CONSERVATION AND MANAGEMENT: In the morning, the drafting committee discussed a newly revised draft text on conservation and management. Delegates debated whether to refer to “livelihoods” in the context of the sustainable use of fish stocks as a food source. The committee decided to forward the text to plenary, with brackets remaining on, inter alia: compatibility of measures adopted on the high seas with those in place within national jurisdictions; enhancing efforts to reinforce the duty of States fishing on the high seas and coastal States to cooperate; time-bound commitments on reducing overcapacity; and “idle” and “unattended” gear and “ghost fishing.”

INTERNATIONAL COOPERATION AND NON-MEMBERS: In the morning and afternoon, the drafting committee continued consideration of a revised draft text on international cooperation and non-members. Debate focused on RFMO performance reviews, including questions of transparency, objective performance criteria, best practice examples, and a possible model RFMO. On RFMO performance review, some insisted that only RFMO members should determine the methodology for each review.
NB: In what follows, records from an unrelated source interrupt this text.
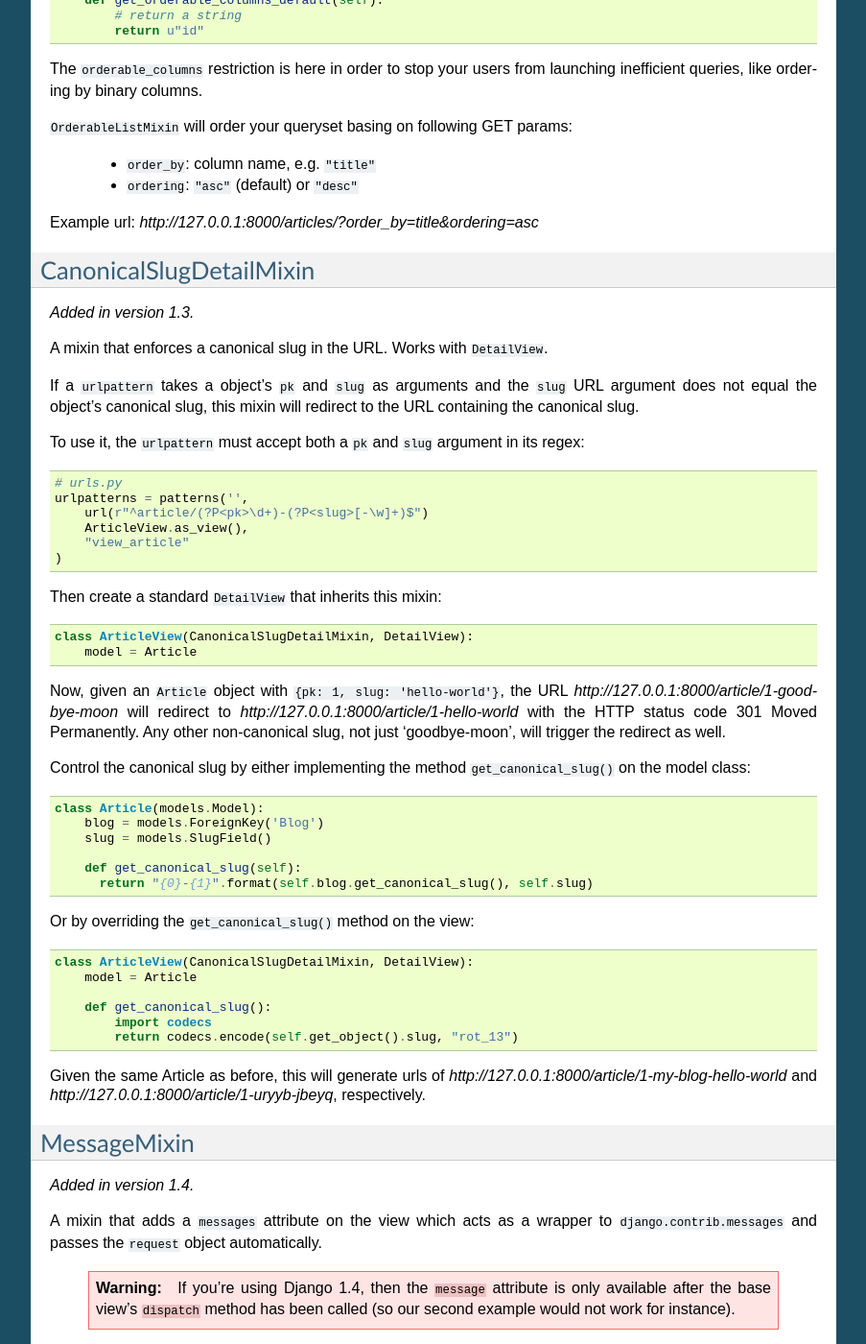
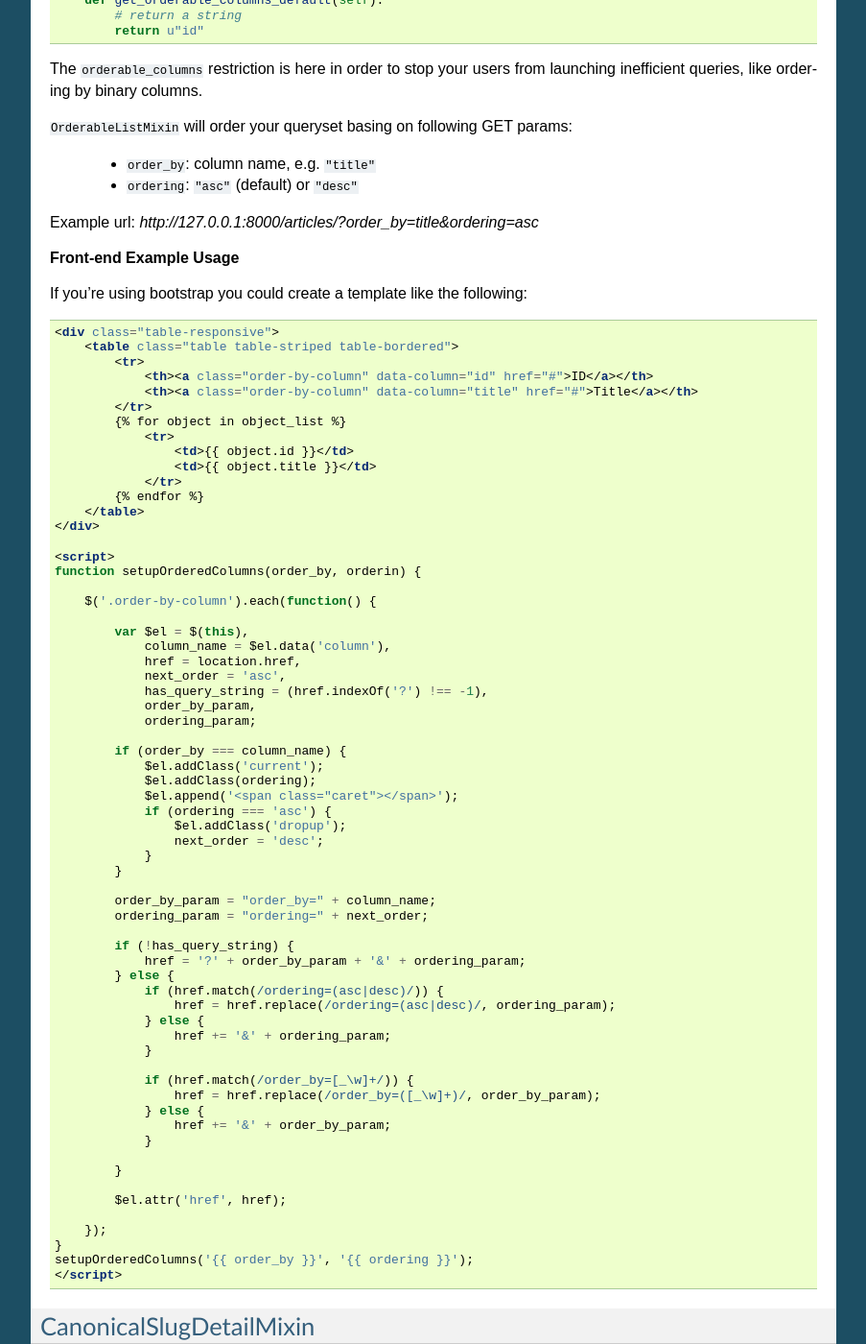
Before and after one commit to brack3t/django-braces, a Sphinx documentation site: the page built from docs/other.rst, in a window 1280 px wide and 1400 px high, scrolled down 5912 px. Shown: the whole window at 96% size, without its empty margins (198-1101 px from the left). Built offline with Sphinx 7.4.7, drawn with Linux system fonts in a browser that asks for light colours.

Commit message:
Added an example to the docs on how to use the OrderableListView on the front-end.

```diff
--- a/docs/other.rst
+++ b/docs/other.rst
@@ -378,6 +378,77 @@ The ``orderable_columns`` restriction is here in order to stop your users from l
 Example url: `http://127.0.0.1:8000/articles/?order_by=title&ordering=asc`
 
 
+**Front-end Example Usage**
+
+If you're using bootstrap you could create a template like the following:
+
+.. code:: html
+
+    <div class="table-responsive">
+        <table class="table table-striped table-bordered">
+            <tr>
+                <th><a class="order-by-column" data-column="id" href="#">ID</a></th>
+                <th><a class="order-by-column" data-column="title" href="#">Title</a></th>
+            </tr>
+            {% for object in object_list %}
+                <tr>
+                    <td>{{ object.id }}</td>
+                    <td>{{ object.title }}</td>
+                </tr>
+            {% endfor %}
+        </table>
+    </div>
+
+    <script>
+    function setupOrderedColumns(order_by, orderin) {
+
+        $('.order-by-column').each(function() {
+
+            var $el = $(this),
+                column_name = $el.data('column'),
+                href = location.href,
+                next_order = 'asc',
+                has_query_string = (href.indexOf('?') !== -1),
+                order_by_param,
+                ordering_param;
+
+            if (order_by === column_name) {
+                $el.addClass('current');
+                $el.addClass(ordering);
+                $el.append('<span class="caret"></span>');
+                if (ordering === 'asc') {
+                    $el.addClass('dropup');
+                    next_order = 'desc';
+                }
+            }
+
+            order_by_param = "order_by=" + column_name;
+            ordering_param = "ordering=" + next_order;
+
+            if (!has_query_string) {
+                href = '?' + order_by_param + '&' + ordering_param;
+            } else {
+                if (href.match(/ordering=(asc|desc)/)) {
+                    href = href.replace(/ordering=(asc|desc)/, ordering_param);
+                } else {
+                    href += '&' + ordering_param;
+                }
+
+                if (href.match(/order_by=[_\w]+/)) {
+                    href = href.replace(/order_by=([_\w]+)/, order_by_param);
+                } else {
+                    href += '&' + order_by_param;
+                }
+
+            }
+
+            $el.attr('href', href);
+
+        });
+    }
+    setupOrderedColumns('{{ order_by }}', '{{ ordering }}');
+    </script>
+
 .. _CanonicalSlugDetailMixin:
 
 CanonicalSlugDetailMixin
```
Others were adamant that an independent element in the review would be necessary to ensure transparency and rigor.

On the model RFMO, some cautioned against agreeing to move towards the standards of a model, before it has even been developed. Supporters of the proposal highlighted that the model RFMO would apply principles already agreed upon in instruments such as UNFSA, UNCLOS and FAO instruments.
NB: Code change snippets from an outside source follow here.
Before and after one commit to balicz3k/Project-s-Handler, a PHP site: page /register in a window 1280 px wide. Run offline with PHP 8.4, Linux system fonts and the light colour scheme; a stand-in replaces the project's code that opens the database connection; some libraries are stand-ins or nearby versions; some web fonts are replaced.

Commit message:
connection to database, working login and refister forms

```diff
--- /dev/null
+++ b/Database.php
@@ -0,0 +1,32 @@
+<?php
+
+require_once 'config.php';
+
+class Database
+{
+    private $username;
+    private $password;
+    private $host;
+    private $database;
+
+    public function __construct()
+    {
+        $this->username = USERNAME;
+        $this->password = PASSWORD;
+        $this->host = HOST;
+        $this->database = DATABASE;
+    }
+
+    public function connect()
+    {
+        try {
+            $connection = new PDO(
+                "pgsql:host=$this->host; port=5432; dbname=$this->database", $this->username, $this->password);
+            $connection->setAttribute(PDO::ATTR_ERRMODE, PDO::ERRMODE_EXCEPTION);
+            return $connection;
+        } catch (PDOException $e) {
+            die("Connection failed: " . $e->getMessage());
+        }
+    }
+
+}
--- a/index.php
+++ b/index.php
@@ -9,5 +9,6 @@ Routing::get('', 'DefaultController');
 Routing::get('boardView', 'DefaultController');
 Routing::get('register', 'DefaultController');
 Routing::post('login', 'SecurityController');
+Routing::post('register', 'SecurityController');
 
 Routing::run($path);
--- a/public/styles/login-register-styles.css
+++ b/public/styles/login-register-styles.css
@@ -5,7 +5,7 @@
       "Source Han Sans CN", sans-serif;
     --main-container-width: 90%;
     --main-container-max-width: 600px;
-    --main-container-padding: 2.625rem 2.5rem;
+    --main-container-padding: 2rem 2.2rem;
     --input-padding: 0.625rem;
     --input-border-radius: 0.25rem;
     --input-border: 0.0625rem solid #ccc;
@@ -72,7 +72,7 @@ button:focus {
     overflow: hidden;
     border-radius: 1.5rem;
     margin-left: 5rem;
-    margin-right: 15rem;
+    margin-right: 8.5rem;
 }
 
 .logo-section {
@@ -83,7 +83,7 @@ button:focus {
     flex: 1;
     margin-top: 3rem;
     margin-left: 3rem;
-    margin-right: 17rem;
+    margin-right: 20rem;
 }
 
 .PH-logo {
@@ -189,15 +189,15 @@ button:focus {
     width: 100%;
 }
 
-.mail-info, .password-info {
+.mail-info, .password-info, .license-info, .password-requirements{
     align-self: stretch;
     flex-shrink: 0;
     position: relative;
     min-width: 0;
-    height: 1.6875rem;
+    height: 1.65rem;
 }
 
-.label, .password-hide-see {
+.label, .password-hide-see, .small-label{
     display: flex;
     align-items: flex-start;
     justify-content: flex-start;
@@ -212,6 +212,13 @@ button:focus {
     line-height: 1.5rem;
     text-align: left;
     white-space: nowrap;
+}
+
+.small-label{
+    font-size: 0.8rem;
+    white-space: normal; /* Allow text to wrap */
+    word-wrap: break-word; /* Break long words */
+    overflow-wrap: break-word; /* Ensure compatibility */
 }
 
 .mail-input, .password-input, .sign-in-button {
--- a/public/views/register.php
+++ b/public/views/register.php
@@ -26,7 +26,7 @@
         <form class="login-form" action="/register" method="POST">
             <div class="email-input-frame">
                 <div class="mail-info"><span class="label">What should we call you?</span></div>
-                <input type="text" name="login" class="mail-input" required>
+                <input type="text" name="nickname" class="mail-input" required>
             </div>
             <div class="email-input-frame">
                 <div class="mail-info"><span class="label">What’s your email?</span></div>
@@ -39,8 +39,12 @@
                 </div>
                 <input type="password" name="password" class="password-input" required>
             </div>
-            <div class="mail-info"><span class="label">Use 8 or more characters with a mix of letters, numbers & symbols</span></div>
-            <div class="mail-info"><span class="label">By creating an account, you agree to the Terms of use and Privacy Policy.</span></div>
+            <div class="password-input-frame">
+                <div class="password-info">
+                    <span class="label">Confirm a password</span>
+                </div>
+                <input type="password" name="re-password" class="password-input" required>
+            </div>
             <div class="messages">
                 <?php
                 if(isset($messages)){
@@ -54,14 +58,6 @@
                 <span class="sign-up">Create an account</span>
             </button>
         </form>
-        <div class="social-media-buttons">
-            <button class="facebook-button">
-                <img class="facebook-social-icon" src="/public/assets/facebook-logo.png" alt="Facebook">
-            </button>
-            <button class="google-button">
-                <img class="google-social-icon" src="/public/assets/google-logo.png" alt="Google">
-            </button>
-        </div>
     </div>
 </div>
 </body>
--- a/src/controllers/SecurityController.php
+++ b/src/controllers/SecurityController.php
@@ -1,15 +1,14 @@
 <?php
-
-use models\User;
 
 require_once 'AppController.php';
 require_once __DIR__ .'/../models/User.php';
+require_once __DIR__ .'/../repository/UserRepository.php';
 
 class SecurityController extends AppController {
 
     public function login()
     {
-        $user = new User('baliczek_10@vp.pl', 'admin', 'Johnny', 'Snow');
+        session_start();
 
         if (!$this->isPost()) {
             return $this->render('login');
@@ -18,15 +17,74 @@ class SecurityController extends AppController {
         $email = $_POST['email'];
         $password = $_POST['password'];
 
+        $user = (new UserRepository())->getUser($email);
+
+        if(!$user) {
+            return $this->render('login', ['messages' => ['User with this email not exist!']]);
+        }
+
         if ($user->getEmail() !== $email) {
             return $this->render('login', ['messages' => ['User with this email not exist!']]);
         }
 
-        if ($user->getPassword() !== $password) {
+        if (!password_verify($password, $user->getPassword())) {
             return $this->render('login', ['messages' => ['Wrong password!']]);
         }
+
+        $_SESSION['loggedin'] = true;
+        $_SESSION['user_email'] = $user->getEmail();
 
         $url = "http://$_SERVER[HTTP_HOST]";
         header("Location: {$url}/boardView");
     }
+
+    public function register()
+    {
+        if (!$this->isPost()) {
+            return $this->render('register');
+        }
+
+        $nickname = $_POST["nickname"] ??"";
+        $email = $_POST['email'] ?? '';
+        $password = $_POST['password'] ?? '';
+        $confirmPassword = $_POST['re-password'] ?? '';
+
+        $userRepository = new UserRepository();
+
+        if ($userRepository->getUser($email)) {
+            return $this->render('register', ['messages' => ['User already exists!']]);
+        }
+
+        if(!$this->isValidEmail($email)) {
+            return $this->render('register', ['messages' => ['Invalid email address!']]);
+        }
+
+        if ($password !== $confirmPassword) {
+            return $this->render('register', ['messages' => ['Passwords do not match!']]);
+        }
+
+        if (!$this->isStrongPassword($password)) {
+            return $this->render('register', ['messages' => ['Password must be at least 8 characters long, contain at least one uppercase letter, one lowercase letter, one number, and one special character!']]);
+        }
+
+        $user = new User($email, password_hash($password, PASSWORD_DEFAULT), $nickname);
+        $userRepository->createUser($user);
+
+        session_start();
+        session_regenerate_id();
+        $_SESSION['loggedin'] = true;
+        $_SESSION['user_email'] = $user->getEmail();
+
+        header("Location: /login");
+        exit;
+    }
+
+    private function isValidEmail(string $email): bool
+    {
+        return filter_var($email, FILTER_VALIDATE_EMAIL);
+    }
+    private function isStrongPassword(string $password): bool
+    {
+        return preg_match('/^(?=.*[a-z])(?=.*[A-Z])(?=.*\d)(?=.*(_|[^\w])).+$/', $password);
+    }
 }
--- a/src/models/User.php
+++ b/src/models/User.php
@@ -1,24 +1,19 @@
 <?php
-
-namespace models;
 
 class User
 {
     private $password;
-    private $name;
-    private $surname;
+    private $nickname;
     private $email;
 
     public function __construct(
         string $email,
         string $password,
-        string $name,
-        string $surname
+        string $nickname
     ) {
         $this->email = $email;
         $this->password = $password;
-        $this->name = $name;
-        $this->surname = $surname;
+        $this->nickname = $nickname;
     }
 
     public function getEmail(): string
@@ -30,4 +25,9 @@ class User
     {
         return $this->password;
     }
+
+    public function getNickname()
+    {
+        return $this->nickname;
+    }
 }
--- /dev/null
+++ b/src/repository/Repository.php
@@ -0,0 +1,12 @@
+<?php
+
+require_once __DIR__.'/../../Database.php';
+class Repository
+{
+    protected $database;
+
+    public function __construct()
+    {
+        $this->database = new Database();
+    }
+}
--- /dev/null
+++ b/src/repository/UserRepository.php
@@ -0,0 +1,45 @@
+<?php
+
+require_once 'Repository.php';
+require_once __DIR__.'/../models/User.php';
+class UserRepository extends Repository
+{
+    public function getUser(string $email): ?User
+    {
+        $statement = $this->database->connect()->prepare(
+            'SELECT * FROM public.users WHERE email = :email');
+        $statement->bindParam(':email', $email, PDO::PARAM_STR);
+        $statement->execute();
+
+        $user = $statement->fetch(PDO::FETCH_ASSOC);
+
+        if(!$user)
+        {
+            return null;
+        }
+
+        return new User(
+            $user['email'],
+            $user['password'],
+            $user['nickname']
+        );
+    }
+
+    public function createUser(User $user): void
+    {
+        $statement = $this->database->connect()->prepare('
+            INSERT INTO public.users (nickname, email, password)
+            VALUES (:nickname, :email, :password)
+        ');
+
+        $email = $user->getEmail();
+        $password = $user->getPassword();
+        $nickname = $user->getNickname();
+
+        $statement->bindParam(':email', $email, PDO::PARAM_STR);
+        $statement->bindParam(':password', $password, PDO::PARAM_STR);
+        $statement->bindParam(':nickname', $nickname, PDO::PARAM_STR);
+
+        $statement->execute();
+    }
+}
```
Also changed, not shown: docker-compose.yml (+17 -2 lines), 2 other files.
MONITORING, CONTROL AND SURVEILLANCE, AND COMPLIANCE AND ENFORCEMENT: In the evening, delegates began addressing a draft text on monitoring, control and surveillance, and compliance and enforcement. On review and assessment, discussions centered on language on effective flag State control, improvements in MCS and compliance, international cooperation mechanisms, and investigations and sanctions for violations. Delegates discussed a list of MCS measures and the need for a comprehensive MCS scheme for RFMOs to provide an appropriate framework for compliance. Delegates also debated proposed language on the need for a more coordinated approach among States and RFMOs for preventing the landing and transshipment of illegally caught fish. Delegates addressed proposed means of strengthening the Agreement’s implementation with regard to MCS and compliance and enforcement, and discussions continued into the night.


Many intertwined issues remained on the table on the penultimate day of negotiations, as attention focused on reaching universal membership of the Agreement. According to parties, efforts to entice potential new members should be based on incentives such as increased assistance to developing countries. To non-parties, addressing the “obstacles” to joining the Agreement, most notably the controversial provisions on boarding and inspection, seems more urgent. Calls for more detailed procedures and cooperative alternatives have been, according to some observers, increasingly evident, as theoreticians of the “stick rather than the carrot” approach start foreshadowing tougher enforcement measures to crack down on IUU fishing.

Non-parties also remained concerned about the work being conducted by the drafting committee and informally by smaller groups of delegations. A few participants privately worried that the perception of unequal footing by non-parties will lead to a revisited debate on procedure on the final day, although many think that the issue has already been effectively dealt with. Overall, however, the emerging willingness to keep the Agreement under review in the future may bear the seeds of an ongoing dialogue and will hopefully lead to creative solutions for the global conservation and management of fish stocks.

ENB SUMMARY AND ANALYSIS: The Earth Negotiations Bulletin summary and analysis of the Review Conference of the UN Fish Stocks Agreement will be available on Monday, 29 June 2006 online at: http://enb.iisd.org/oceans/sfsrc/

Further information